Before-and-after change data:
++++++++++++++++++++
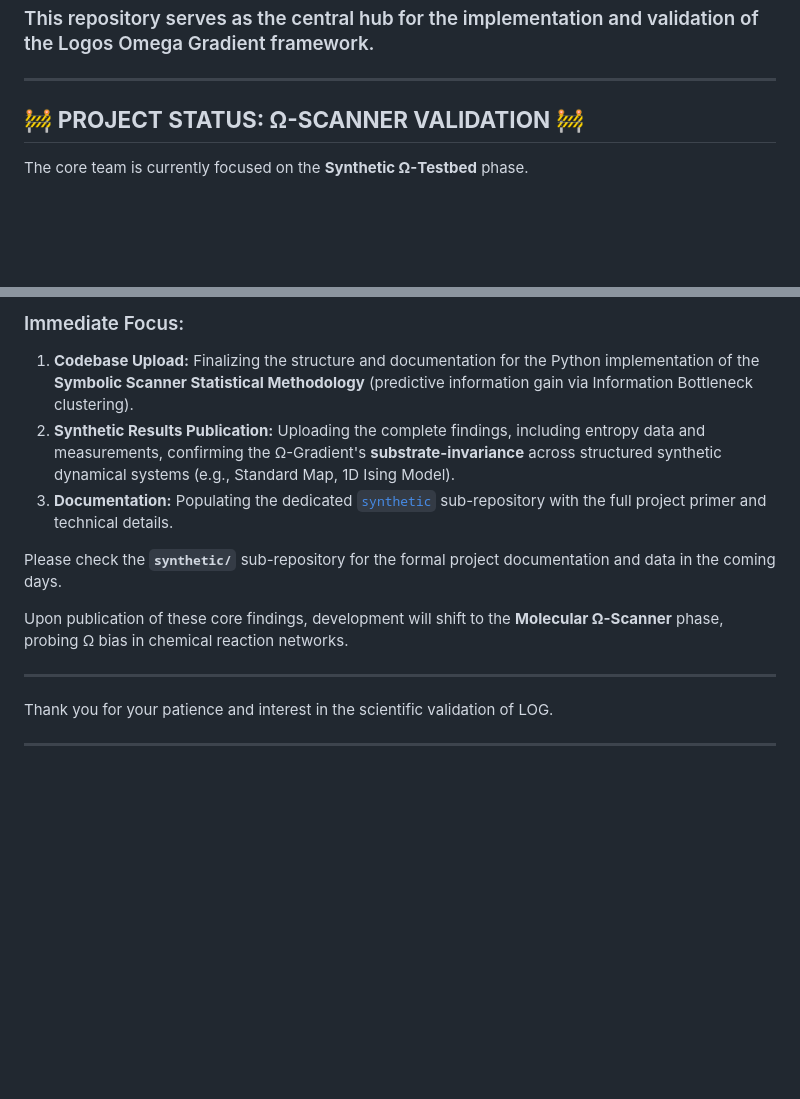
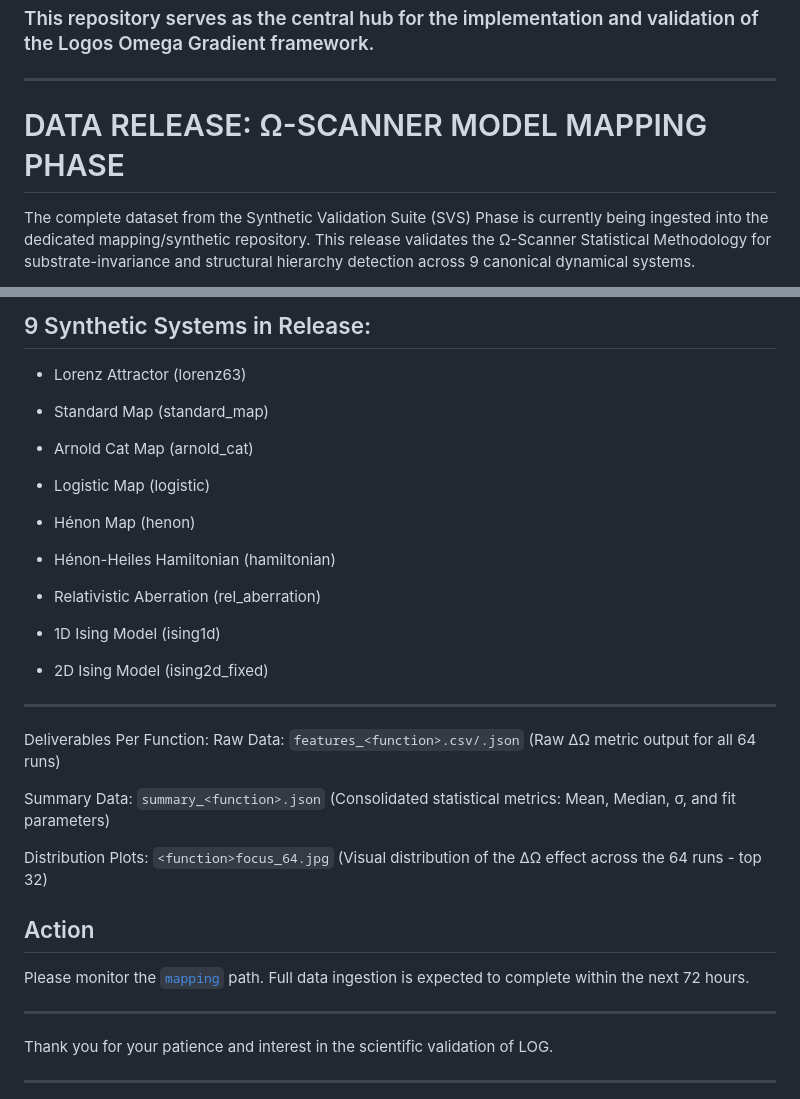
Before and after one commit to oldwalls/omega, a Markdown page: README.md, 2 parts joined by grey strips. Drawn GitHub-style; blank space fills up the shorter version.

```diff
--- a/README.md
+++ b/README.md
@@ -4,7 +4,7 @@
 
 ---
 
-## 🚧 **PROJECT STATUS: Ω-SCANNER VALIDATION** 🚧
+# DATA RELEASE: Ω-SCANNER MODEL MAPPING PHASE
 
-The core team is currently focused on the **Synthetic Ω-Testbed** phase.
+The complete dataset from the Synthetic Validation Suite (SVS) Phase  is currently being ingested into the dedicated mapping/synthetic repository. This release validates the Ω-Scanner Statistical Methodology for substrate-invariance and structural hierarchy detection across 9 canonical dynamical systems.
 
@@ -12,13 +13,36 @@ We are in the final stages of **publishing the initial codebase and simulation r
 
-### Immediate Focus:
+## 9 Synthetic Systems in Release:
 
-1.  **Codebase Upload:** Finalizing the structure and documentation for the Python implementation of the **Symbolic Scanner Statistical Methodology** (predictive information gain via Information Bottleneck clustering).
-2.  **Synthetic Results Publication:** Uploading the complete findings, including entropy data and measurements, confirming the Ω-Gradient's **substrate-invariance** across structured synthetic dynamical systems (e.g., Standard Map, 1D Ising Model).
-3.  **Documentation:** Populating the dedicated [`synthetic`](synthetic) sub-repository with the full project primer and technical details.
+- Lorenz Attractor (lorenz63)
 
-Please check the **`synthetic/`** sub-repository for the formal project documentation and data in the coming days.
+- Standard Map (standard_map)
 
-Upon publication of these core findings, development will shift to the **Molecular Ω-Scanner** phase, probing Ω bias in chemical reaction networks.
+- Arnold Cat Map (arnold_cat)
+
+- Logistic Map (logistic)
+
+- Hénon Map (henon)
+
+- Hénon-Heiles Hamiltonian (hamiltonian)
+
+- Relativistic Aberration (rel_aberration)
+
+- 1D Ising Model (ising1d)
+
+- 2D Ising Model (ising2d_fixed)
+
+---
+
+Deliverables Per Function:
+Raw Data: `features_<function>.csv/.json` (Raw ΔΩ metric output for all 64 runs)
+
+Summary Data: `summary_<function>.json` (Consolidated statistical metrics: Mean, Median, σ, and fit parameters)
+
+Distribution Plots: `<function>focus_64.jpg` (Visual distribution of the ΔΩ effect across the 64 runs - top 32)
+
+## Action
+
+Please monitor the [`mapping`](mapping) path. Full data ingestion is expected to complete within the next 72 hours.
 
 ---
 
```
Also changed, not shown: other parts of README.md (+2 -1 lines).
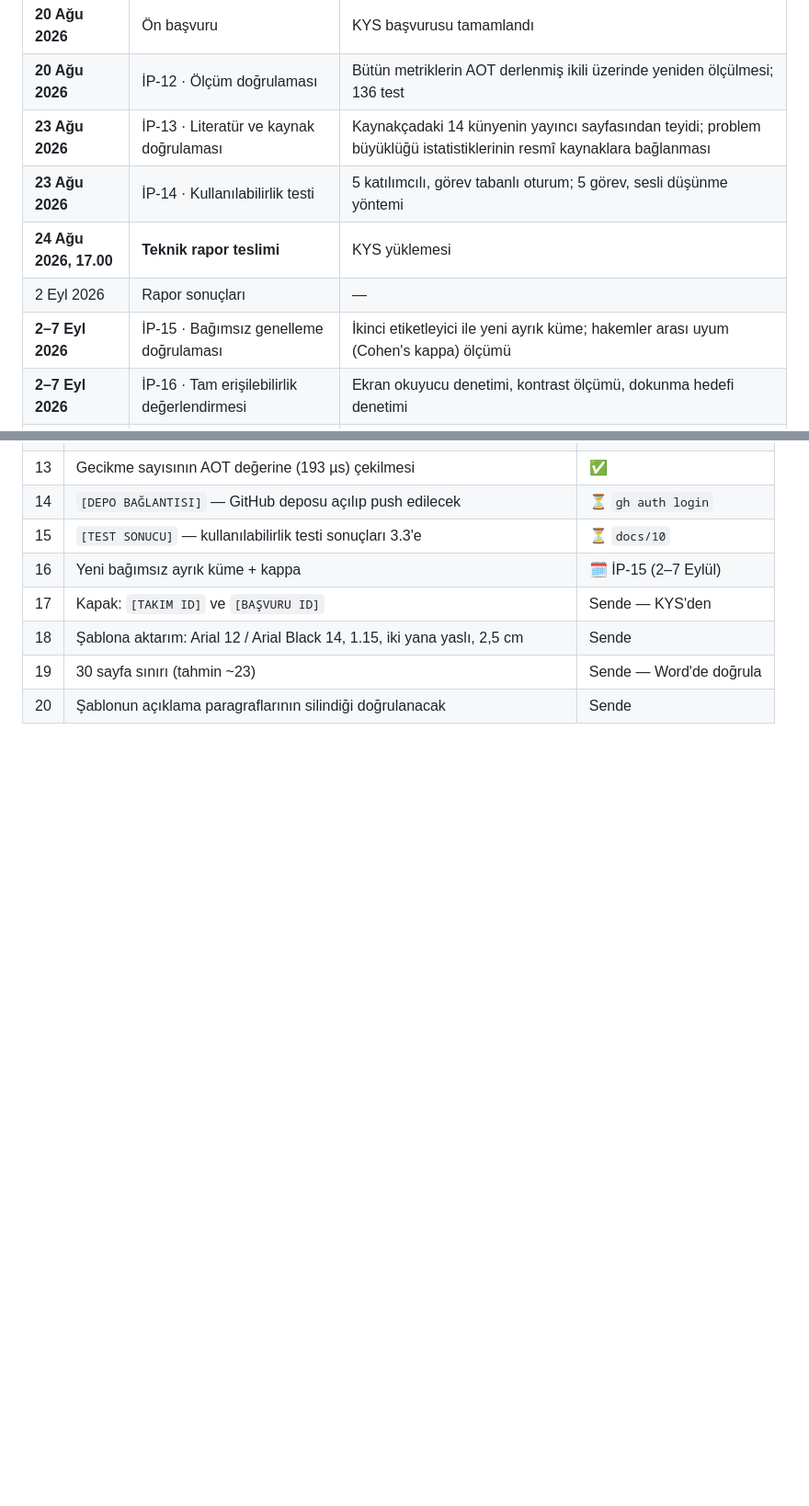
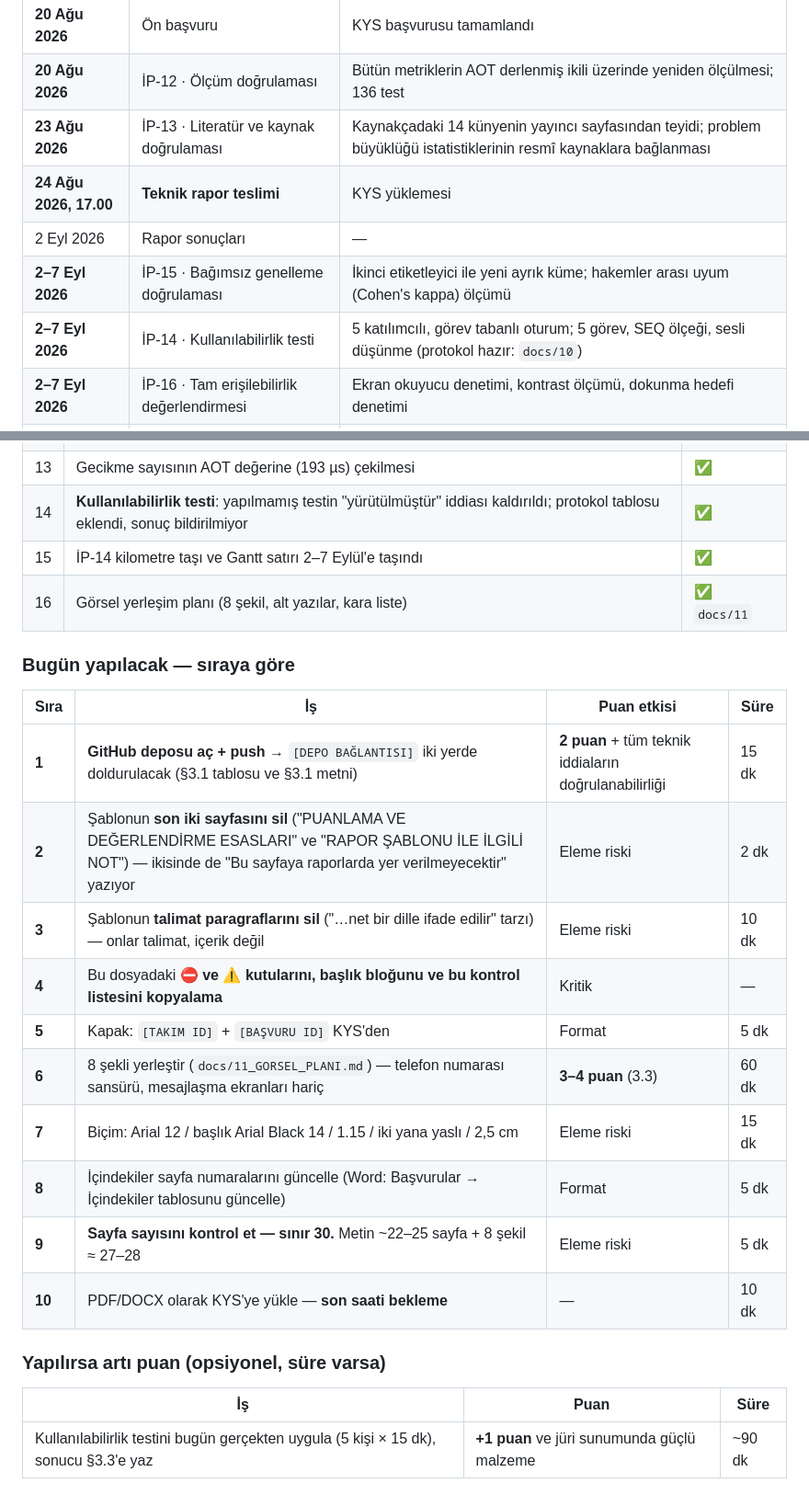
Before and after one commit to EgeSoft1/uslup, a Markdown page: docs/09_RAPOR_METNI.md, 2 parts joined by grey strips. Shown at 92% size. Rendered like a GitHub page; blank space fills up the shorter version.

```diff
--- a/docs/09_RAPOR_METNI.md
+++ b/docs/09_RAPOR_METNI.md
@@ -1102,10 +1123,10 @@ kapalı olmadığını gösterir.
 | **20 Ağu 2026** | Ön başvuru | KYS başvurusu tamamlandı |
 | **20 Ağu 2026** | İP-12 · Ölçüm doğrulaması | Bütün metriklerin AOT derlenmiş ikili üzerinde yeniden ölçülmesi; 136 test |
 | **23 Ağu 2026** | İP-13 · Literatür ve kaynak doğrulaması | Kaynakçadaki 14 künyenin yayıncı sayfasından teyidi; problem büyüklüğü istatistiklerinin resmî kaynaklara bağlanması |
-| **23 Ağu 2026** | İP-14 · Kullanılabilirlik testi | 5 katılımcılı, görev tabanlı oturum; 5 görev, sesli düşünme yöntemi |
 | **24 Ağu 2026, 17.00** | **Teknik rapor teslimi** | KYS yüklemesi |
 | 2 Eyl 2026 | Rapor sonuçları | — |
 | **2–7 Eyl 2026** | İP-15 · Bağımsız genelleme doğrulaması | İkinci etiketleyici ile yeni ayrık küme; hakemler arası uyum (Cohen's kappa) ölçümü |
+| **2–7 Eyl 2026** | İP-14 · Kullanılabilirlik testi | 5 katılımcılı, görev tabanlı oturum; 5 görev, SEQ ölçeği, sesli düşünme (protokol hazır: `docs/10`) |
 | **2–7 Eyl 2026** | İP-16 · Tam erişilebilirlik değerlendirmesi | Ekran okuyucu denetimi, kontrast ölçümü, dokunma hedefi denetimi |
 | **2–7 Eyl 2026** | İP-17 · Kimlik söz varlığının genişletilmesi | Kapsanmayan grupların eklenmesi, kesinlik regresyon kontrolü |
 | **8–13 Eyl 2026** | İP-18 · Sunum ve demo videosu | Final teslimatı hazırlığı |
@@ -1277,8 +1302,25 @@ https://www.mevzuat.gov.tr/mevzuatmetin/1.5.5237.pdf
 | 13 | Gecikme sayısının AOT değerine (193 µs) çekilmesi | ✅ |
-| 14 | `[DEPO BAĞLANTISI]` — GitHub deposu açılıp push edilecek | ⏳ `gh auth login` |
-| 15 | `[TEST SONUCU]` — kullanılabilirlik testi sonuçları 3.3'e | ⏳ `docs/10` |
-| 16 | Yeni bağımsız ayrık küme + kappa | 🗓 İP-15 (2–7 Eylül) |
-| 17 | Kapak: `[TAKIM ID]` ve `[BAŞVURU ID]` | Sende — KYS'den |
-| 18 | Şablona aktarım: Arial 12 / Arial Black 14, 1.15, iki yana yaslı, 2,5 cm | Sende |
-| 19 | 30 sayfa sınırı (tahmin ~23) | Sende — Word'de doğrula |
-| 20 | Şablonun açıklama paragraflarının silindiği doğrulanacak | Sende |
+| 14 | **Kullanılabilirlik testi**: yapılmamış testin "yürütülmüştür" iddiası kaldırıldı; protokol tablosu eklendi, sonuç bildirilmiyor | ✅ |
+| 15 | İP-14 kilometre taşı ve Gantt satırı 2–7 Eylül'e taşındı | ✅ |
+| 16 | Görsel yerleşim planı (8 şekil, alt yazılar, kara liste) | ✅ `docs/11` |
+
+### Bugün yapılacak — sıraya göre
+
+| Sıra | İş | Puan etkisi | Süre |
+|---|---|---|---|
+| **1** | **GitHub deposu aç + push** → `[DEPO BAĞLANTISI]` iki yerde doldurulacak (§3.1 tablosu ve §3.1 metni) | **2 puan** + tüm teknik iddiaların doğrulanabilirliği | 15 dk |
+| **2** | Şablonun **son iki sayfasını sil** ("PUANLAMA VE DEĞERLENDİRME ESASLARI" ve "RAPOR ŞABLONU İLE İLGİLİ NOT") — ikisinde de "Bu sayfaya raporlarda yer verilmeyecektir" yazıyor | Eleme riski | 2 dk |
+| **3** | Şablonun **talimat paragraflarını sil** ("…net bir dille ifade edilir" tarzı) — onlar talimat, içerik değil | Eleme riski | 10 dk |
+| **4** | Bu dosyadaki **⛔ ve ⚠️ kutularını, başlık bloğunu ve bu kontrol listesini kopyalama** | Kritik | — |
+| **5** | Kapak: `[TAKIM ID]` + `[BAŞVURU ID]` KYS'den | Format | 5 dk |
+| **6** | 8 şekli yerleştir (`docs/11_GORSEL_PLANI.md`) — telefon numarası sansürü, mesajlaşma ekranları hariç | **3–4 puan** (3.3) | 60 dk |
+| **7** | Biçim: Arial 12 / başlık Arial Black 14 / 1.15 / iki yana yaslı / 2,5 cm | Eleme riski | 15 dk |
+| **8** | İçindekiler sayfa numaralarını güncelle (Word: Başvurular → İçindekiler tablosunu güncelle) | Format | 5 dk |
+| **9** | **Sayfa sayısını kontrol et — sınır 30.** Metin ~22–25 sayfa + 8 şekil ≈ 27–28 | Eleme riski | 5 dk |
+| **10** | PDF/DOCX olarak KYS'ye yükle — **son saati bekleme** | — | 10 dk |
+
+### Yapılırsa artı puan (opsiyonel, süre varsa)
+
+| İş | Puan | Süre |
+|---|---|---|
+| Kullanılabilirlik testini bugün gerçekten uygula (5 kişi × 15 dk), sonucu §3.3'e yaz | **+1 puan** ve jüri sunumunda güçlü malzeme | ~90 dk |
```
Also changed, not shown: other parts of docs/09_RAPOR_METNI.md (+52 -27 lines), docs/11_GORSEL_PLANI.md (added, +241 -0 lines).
++++++++++++++++++++
Problem description → Using the string "yana" as the search term, count the lines of the data above that hold it and report that number alone.

Your response → 2